Asset‐based reserve requirements: reasserting domestic monetary control in an era of financial... This paper argues for developing a new system of financial regulation based upon asset‐based reserve requirements (ABRRs). Such a system represents a shift in regulatory focus away from the traditional concern with the liability side of financial intermediaries' balance sheets. ABRRs have both significant macroeconomic and microeconomic advantages. At the macroeconomic level, they can provide policy makers with additional policy instruments. This is particularly useful in light of recent concerns about the dangers of asset price inflation and the potential need to target asset prices. They can also help restore the traction of monetary policy at a time when banks are becoming a smaller part of the financial landscape. At the microeconomic level, they can be used to discourage excessive risk taking by financial intermediaries. Finally, they can also raise considerable seignorage. To be fully effective, a system of ABRRs should be applied to all financial intermediaries. http://www.deepdyve.com/assets/images/DeepDyve-Logo-lg.png Review of Political Economy Taylor & Francis

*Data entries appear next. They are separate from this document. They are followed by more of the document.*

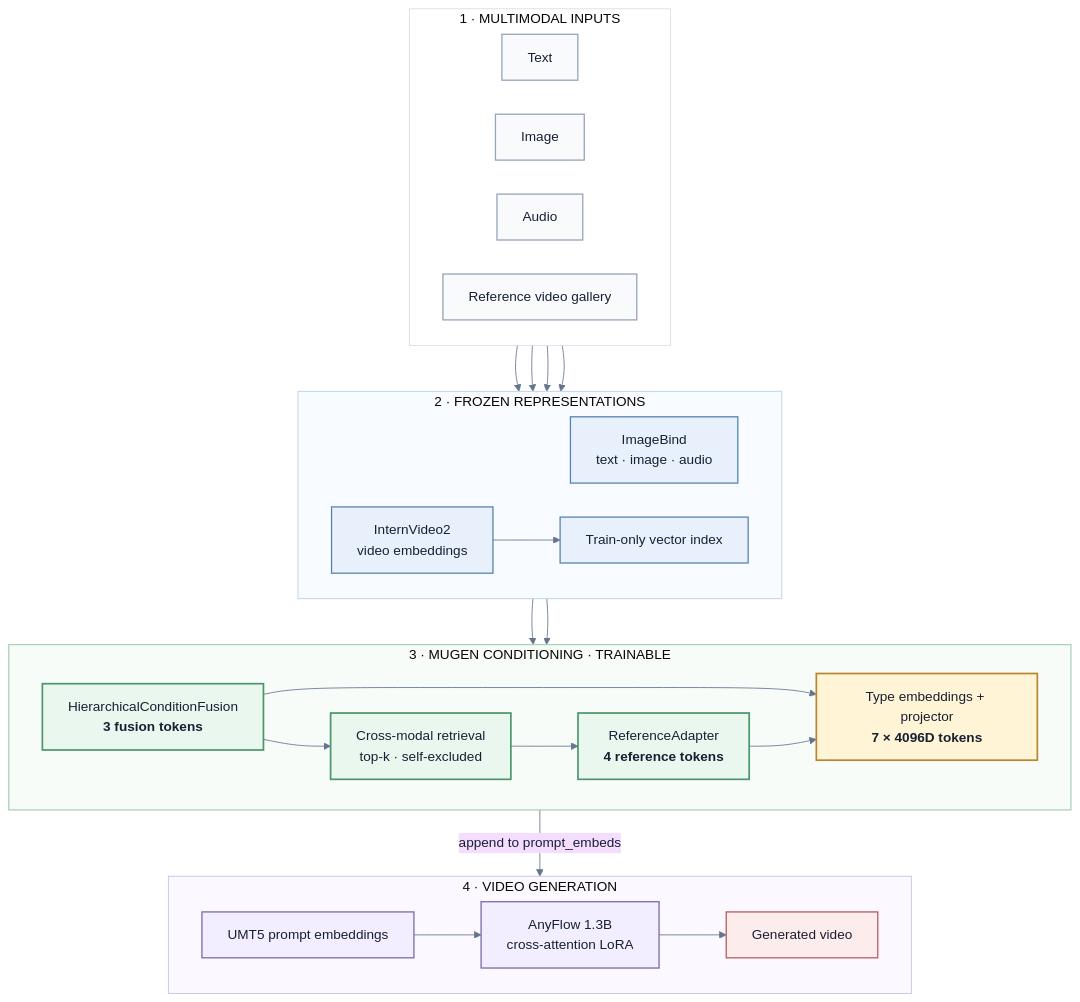
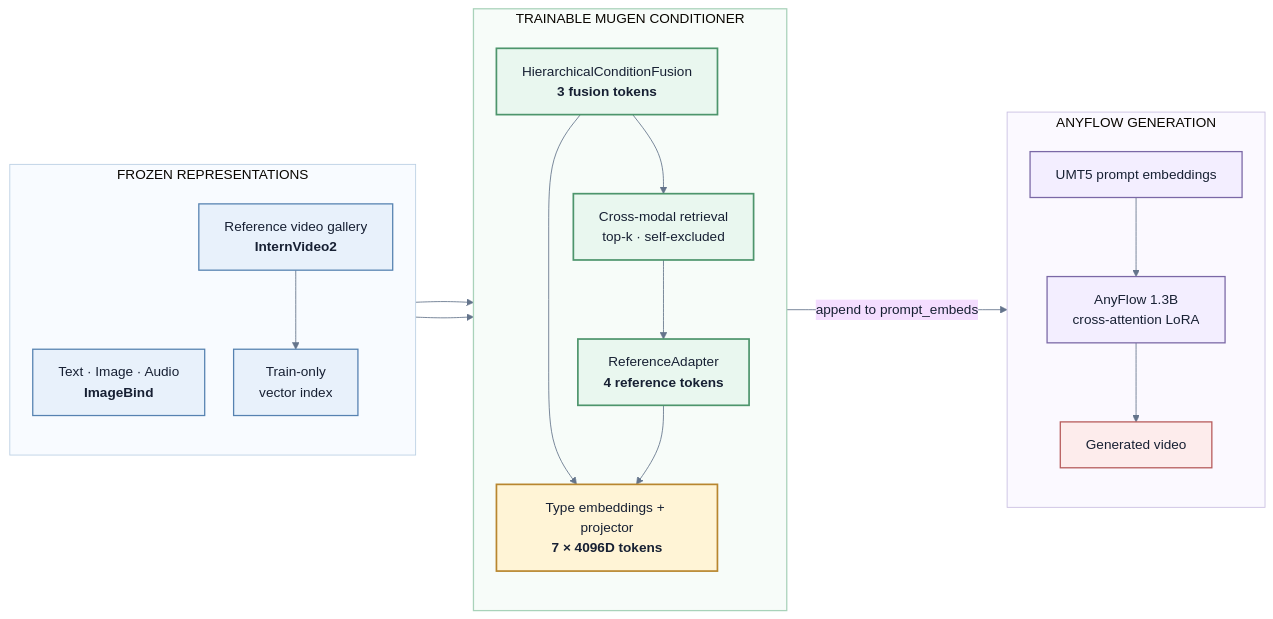
One commit to TomLjm/MUGen-VR changed the diagram in README.md. Above: the diagram before and after it, drawn with Mermaid.

Commit message:
docs: compact architecture overview

````diff
--- a/README.md
+++ b/README.md
@@ -15,66 +15,52 @@
 ```mermaid
-%%{init: {"theme": "base", "themeVariables": {"background": "#ffffff", "primaryTextColor": "#172033", "lineColor": "#64748b", "fontFamily": "Inter, ui-sans-serif, system-ui"}, "flowchart": {"curve": "basis", "nodeSpacing": 40, "rankSpacing": 54}}}%%
-flowchart TB
-  subgraph INPUTS["1  ·  MULTIMODAL INPUTS"]
-    direction LR
-    TXT["Text"]
-    IMG["Image"]
-    AUD["Audio"]
-    REF["Reference video gallery"]
-  end
-
-  subgraph BACKBONES["2  ·  FROZEN REPRESENTATIONS"]
-    direction LR
-    IB["ImageBind<br/>text · image · audio"]
-    IV["InternVideo2<br/>video embeddings"]
-    IDX["Train-only vector index"]
+%%{init: {"theme": "base", "themeVariables": {"background": "#ffffff", "primaryTextColor": "#172033", "lineColor": "#64748b", "fontFamily": "Inter, ui-sans-serif, system-ui"}, "flowchart": {"curve": "basis", "nodeSpacing": 34, "rankSpacing": 68}}}%%
+flowchart LR
+  subgraph BACKBONES["FROZEN REPRESENTATIONS"]
+    direction TB
+    IB["Text · Image · Audio<br/><b>ImageBind</b>"]
+    IV["Reference video gallery<br/><b>InternVideo2</b>"]
+    IDX["Train-only<br/>vector index"]
     IV --> IDX
   end
 
-  subgraph CONDITIONING["3  ·  MUGEN CONDITIONING  ·  TRAINABLE"]
-    direction LR
+  subgraph CONDITIONING["TRAINABLE MUGEN CONDITIONER"]
+    direction TB
     FUSION["HierarchicalConditionFusion<br/><b>3 fusion tokens</b>"]
     RETRIEVE["Cross-modal retrieval<br/>top-k · self-excluded"]
     ADAPTER["ReferenceAdapter<br/><b>4 reference tokens</b>"]
     PROJECT["Type embeddings + projector<br/><b>7 × 4096D tokens</b>"]
     FUSION --> RETRIEVE
     RETRIEVE --> ADAPTER
     FUSION --> PROJECT
     ADAPTER --> PROJECT
   end
 
-  subgraph GENERATION["4  ·  VIDEO GENERATION"]
-    direction LR
+  subgraph GENERATION["ANYFLOW GENERATION"]
+    direction TB
     PROMPT["UMT5 prompt embeddings"]
     ANYFLOW["AnyFlow 1.3B<br/>cross-attention LoRA"]
     VIDEO["Generated video"]
     PROMPT --> ANYFLOW --> VIDEO
   end
 
-  TXT --> IB
-  IMG --> IB
-  AUD --> IB
-  REF --> IV
   IB --> FUSION
   IDX --> RETRIEVE
   PROJECT -->|append to prompt_embeds| ANYFLOW
 
   classDef input fill:#f8fafc,stroke:#94a3b8,color:#172033,stroke-width:1.5px;
   classDef frozen fill:#e8f1fb,stroke:#5682b1,color:#172033,stroke-width:1.5px;
   classDef trainable fill:#e9f7ef,stroke:#4d956c,color:#172033,stroke-width:2px;
   classDef assembly fill:#fff4d6,stroke:#b8862f,color:#172033,stroke-width:2px;
   classDef generator fill:#f3eeff,stroke:#7a68a6,color:#172033,stroke-width:1.5px;
   classDef output fill:#fdecec,stroke:#b65a5a,color:#172033,stroke-width:1.5px;
 
-  class TXT,IMG,AUD,REF input;
   class IB,IV,IDX frozen;
   class FUSION,RETRIEVE,ADAPTER trainable;
   class PROJECT assembly;
   class PROMPT,ANYFLOW generator;
   class VIDEO output;
 
-  style INPUTS fill:#ffffff,stroke:#d7dee8,stroke-width:1px
   style BACKBONES fill:#f8fbff,stroke:#b9cee3,stroke-width:1px
   style CONDITIONING fill:#f7fcf9,stroke:#a9d2ba,stroke-width:1.5px
   style GENERATION fill:#fbf9ff,stroke:#c8bee1,stroke-width:1px
 ```
````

Asset‐based reserve requirements: reasserting domestic monetary control in an era of financial innovation and instability

Review of Political Economy , Volume 16 (1): 16 – Jan 1, 2004
16 pages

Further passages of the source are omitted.